_WHAT YOU ARE ASKED TO DO:_ Only the images are to be dropped; the records themselves must be repeated exactly.

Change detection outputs

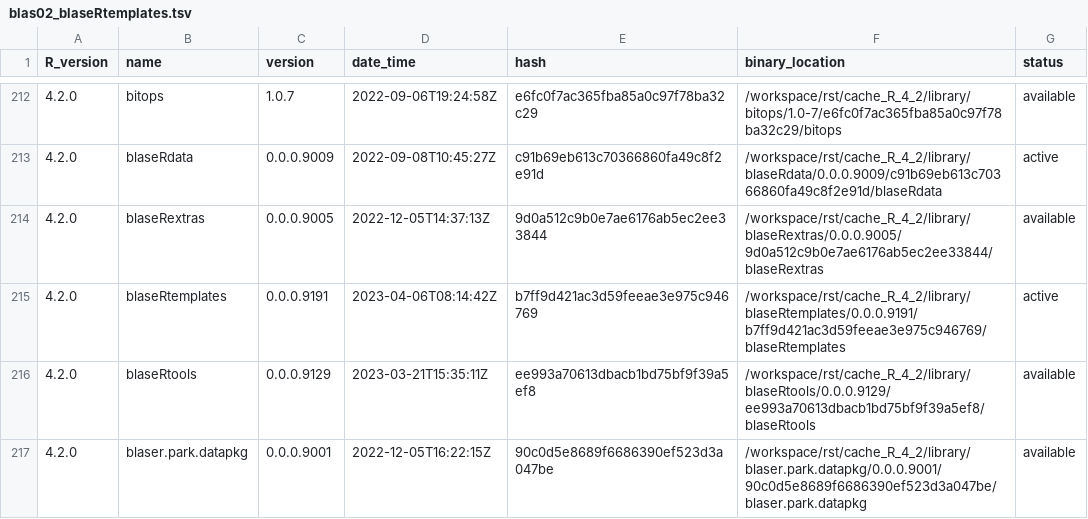
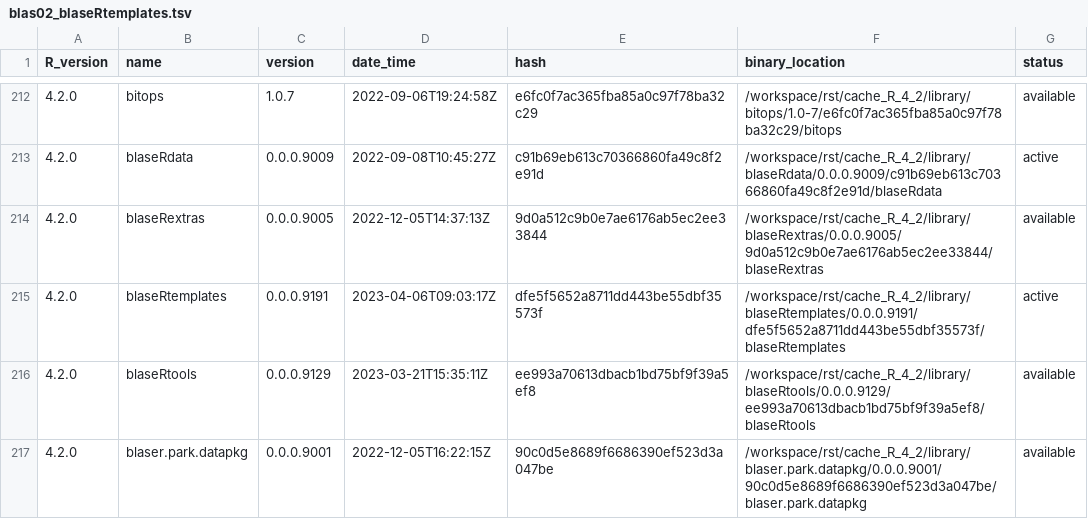
Before and after one commit to blaserlab/blaseRtemplates, a TSV file: library_catalogs/blas02_blaseRtemplates.tsv, drawn as a sheet; only a part is shown, gaps mark what is left out.

```diff
--- a/library_catalogs/blas02_blaseRtemplates.tsv
+++ b/library_catalogs/blas02_blaseRtemplates.tsv
@@ -214,3 +214,3 @@ R_version	name	version	date_time	hash	binary_location	status
 4.2.0	blaseRextras	0.0.0.9005	2022-12-05T14:37:13Z	9d0a512c9b0e7ae6176ab5ec2ee33844	/workspace/rst/cache_R_4_2/library/blaseRextras/0.0.0.9005/9d0a512c9b0e7ae6176ab5ec2ee33844/blaseRextras	available
-4.2.0	blaseRtemplates	0.0.0.9191	2023-04-06T08:14:42Z	b7ff9d421ac3d59feeae3e975c946769	/workspace/rst/cache_R_4_2/library/blaseRtemplates/0.0.0.9191/b7ff9d421ac3d59feeae3e975c946769/blaseRtemplates	active
+4.2.0	blaseRtemplates	0.0.0.9191	2023-04-06T09:03:17Z	dfe5f5652a8711dd443be55dbf35573f	/workspace/rst/cache_R_4_2/library/blaseRtemplates/0.0.0.9191/dfe5f5652a8711dd443be55dbf35573f/blaseRtemplates	active
 4.2.0	blaseRtools	0.0.0.9129	2023-03-21T15:35:11Z	ee993a70613dbacb1bd75bf9f39a5ef8	/workspace/rst/cache_R_4_2/library/blaseRtools/0.0.0.9129/ee993a70613dbacb1bd75bf9f39a5ef8/blaseRtools	available
```
Also changed, not shown: 52 other files.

_PROBLEM SOLUTION:_
Before and after one commit to blaserlab/blaseRtemplates, a TSV file: library_catalogs/blas02_blaseRtemplates.tsv, drawn as a sheet; only a part is shown, gaps mark what is left out.

```diff
--- a/library_catalogs/blas02_blaseRtemplates.tsv
+++ b/library_catalogs/blas02_blaseRtemplates.tsv
@@ -214,3 +214,3 @@ R_version	name	version	date_time	hash	binary_location	status
 4.2.0	blaseRextras	0.0.0.9005	2022-12-05T14:37:13Z	9d0a512c9b0e7ae6176ab5ec2ee33844	/workspace/rst/cache_R_4_2/library/blaseRextras/0.0.0.9005/9d0a512c9b0e7ae6176ab5ec2ee33844/blaseRextras	available
-4.2.0	blaseRtemplates	0.0.0.9191	2023-04-06T08:14:42Z	b7ff9d421ac3d59feeae3e975c946769	/workspace/rst/cache_R_4_2/library/blaseRtemplates/0.0.0.9191/b7ff9d421ac3d59feeae3e975c946769/blaseRtemplates	active
+4.2.0	blaseRtemplates	0.0.0.9191	2023-04-06T09:03:17Z	dfe5f5652a8711dd443be55dbf35573f	/workspace/rst/cache_R_4_2/library/blaseRtemplates/0.0.0.9191/dfe5f5652a8711dd443be55dbf35573f/blaseRtemplates	active
 4.2.0	blaseRtools	0.0.0.9129	2023-03-21T15:35:11Z	ee993a70613dbacb1bd75bf9f39a5ef8	/workspace/rst/cache_R_4_2/library/blaseRtools/0.0.0.9129/ee993a70613dbacb1bd75bf9f39a5ef8/blaseRtools	available
```
Also changed, not shown: 52 other files.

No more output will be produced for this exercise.